## TASK PROMPT
Exact copy, pictures excluded: reproduce every record below.
[[ EXTRACTED ENTRIES, beginning ]]
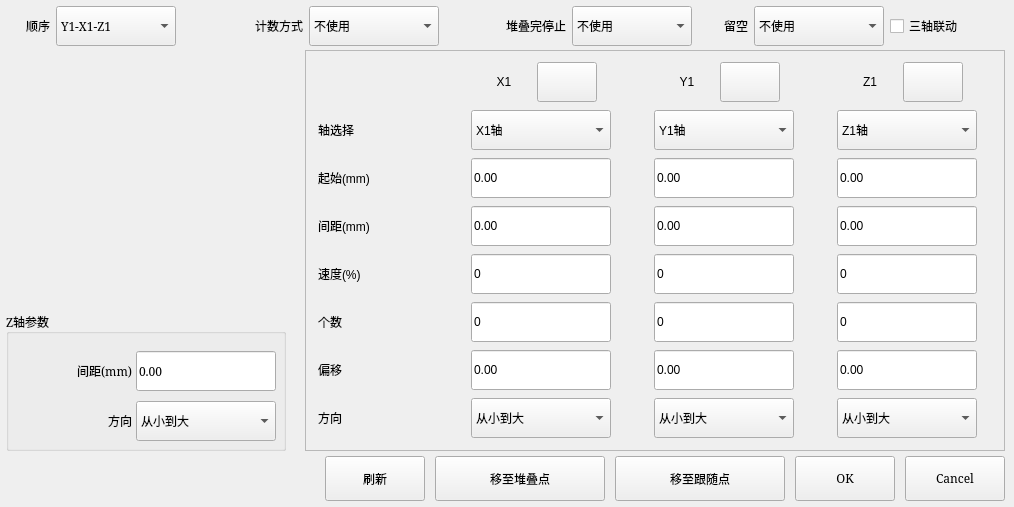
The window that dialogs/stackedit.ui (Jade-yun/MachineTool) describes before a commit, drawn with Qt 5.
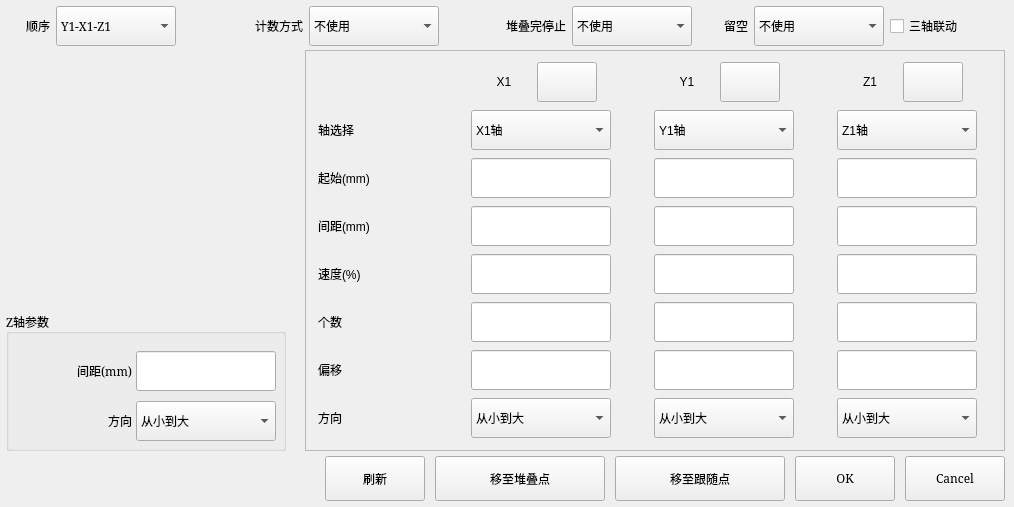
The same window after the commit. Icons and pictures are not drawn. Custom widgets are drawn as their Qt base class.

What changed in the file:
```diff
--- a/dialogs/stackedit.ui
+++ b/dialogs/stackedit.ui
@@ -166,7 +166,7 @@
      </size>
     </property>
     <property name="text">
-     <string>0.00</string>
+     <string/>
     </property>
    </widget>
    <widget class="QLabel" name="labIntervalDis">
@@ -319,7 +319,7 @@
           </size>
          </property>
          <property name="text">
-          <string>0</string>
+          <string/>
          </property>
         </widget>
        </item>
@@ -338,7 +338,7 @@
           </size>
          </property>
          <property name="text">
-          <string>0.00</string>
+          <string/>
          </property>
         </widget>
        </item>
@@ -357,7 +357,7 @@
           </size>
          </property>
          <property name="text">
-          <string>0.00</string>
+          <string/>
          </property>
         </widget>
        </item>
@@ -376,7 +376,7 @@
           </size>
          </property>
          <property name="text">
-          <string>0.00</string>
+          <string/>
          </property>
         </widget>
        </item>
@@ -443,7 +443,7 @@
           </size>
          </property>
          <property name="text">
-          <string>0</string>
+          <string/>
          </property>
         </widget>
        </item>
@@ -462,7 +462,7 @@
           </size>
          </property>
          <property name="text">
-          <string>0.00</string>
+          <string/>
          </property>
         </widget>
        </item>
@@ -481,7 +481,7 @@
           </size>
          </property>
          <property name="text">
-          <string>0.00</string>
+          <string/>
          </property>
         </widget>
        </item>
@@ -500,7 +500,7 @@
           </size>
          </property>
          <property name="text">
-          <string>0</string>
+          <string/>
          </property>
         </widget>
        </item>
@@ -519,7 +519,7 @@
           </size>
          </property>
          <property name="text">
-          <string>0</string>
+          <string/>
          </property>
         </widget>
        </item>
@@ -538,7 +538,7 @@
           </size>
          </property>
          <property name="text">
-          <string>0.00</string>
+          <string/>
          </property>
         </widget>
        </item>
@@ -557,7 +557,7 @@
           </size>
          </property>
          <property name="text">
-          <string>0</string>
+          <string/>
          </property>
         </widget>
        </item>
@@ -576,7 +576,7 @@
           </size>
          </property>
          <property name="text">
-          <string>0.00</string>
+          <string/>
          </property>
         </widget>
        </item>
@@ -595,7 +595,7 @@
           </size>
          </property>
          <property name="text">
-          <string>0.00</string>
+          <string/>
          </property>
         </widget>
        </item>
@@ -614,7 +614,7 @@
           </size>
          </property>
          <property name="text">
-          <string>0</string>
+          <string/>
          </property>
         </widget>
        </item>
@@ -883,7 +883,7 @@
           </size>
          </property>
          <property name="text">
-          <string>0.00</string>
+          <string/>
          </property>
         </widget>
        </item>
```
Left out of the diff: 10 changed lines with no effect on the pictures.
[[ EXTRACTED ENTRIES, end ]]
## SOLUTION TO THIS EXERCISE
The window that dialogs/stackedit.ui (Jade-yun/MachineTool) describes before a commit, drawn with Qt 5.
The same window after the commit. Icons and pictures are not drawn. Custom widgets are drawn as their Qt base class.

What changed in the file:
```diff
--- a/dialogs/stackedit.ui
+++ b/dialogs/stackedit.ui
@@ -166,7 +166,7 @@
      </size>
     </property>
     <property name="text">
-     <string>0.00</string>
+     <string/>
     </property>
    </widget>
    <widget class="QLabel" name="labIntervalDis">
@@ -319,7 +319,7 @@
           </size>
          </property>
          <property name="text">
-          <string>0</string>
+          <string/>
          </property>
         </widget>
        </item>
@@ -338,7 +338,7 @@
           </size>
          </property>
          <property name="text">
-          <string>0.00</string>
+          <string/>
          </property>
         </widget>
        </item>
@@ -357,7 +357,7 @@
           </size>
          </property>
          <property name="text">
-          <string>0.00</string>
+          <string/>
          </property>
         </widget>
        </item>
@@ -376,7 +376,7 @@
           </size>
          </property>
          <property name="text">
-          <string>0.00</string>
+          <string/>
          </property>
         </widget>
        </item>
@@ -443,7 +443,7 @@
           </size>
          </property>
          <property name="text">
-          <string>0</string>
+          <string/>
          </property>
         </widget>
        </item>
@@ -462,7 +462,7 @@
           </size>
          </property>
          <property name="text">
-          <string>0.00</string>
+          <string/>
          </property>
         </widget>
        </item>
@@ -481,7 +481,7 @@
           </size>
          </property>
          <property name="text">
-          <string>0.00</string>
+          <string/>
          </property>
         </widget>
        </item>
@@ -500,7 +500,7 @@
           </size>
          </property>
          <property name="text">
-          <string>0</string>
+          <string/>
          </property>
         </widget>
        </item>
@@ -519,7 +519,7 @@
           </size>
          </property>
          <property name="text">
-          <string>0</string>
+          <string/>
          </property>
         </widget>
        </item>
@@ -538,7 +538,7 @@
           </size>
          </property>
          <property name="text">
-          <string>0.00</string>
+          <string/>
          </property>
         </widget>
        </item>
@@ -557,7 +557,7 @@
           </size>
          </property>
          <property name="text">
-          <string>0</string>
+          <string/>
          </property>
         </widget>
        </item>
@@ -576,7 +576,7 @@
           </size>
          </property>
          <property name="text">
-          <string>0.00</string>
+          <string/>
          </property>
         </widget>
        </item>
@@ -595,7 +595,7 @@
           </size>
          </property>
          <property name="text">
-          <string>0.00</string>
+          <string/>
          </property>
         </widget>
        </item>
@@ -614,7 +614,7 @@
           </size>
          </property>
          <property name="text">
-          <string>0</string>
+          <string/>
          </property>
         </widget>
        </item>
@@ -883,7 +883,7 @@
           </size>
          </property>
          <property name="text">
-          <string>0.00</string>
+          <string/>
          </property>
         </widget>
        </item>
```
Left out of the diff: 10 changed lines with no effect on the pictures.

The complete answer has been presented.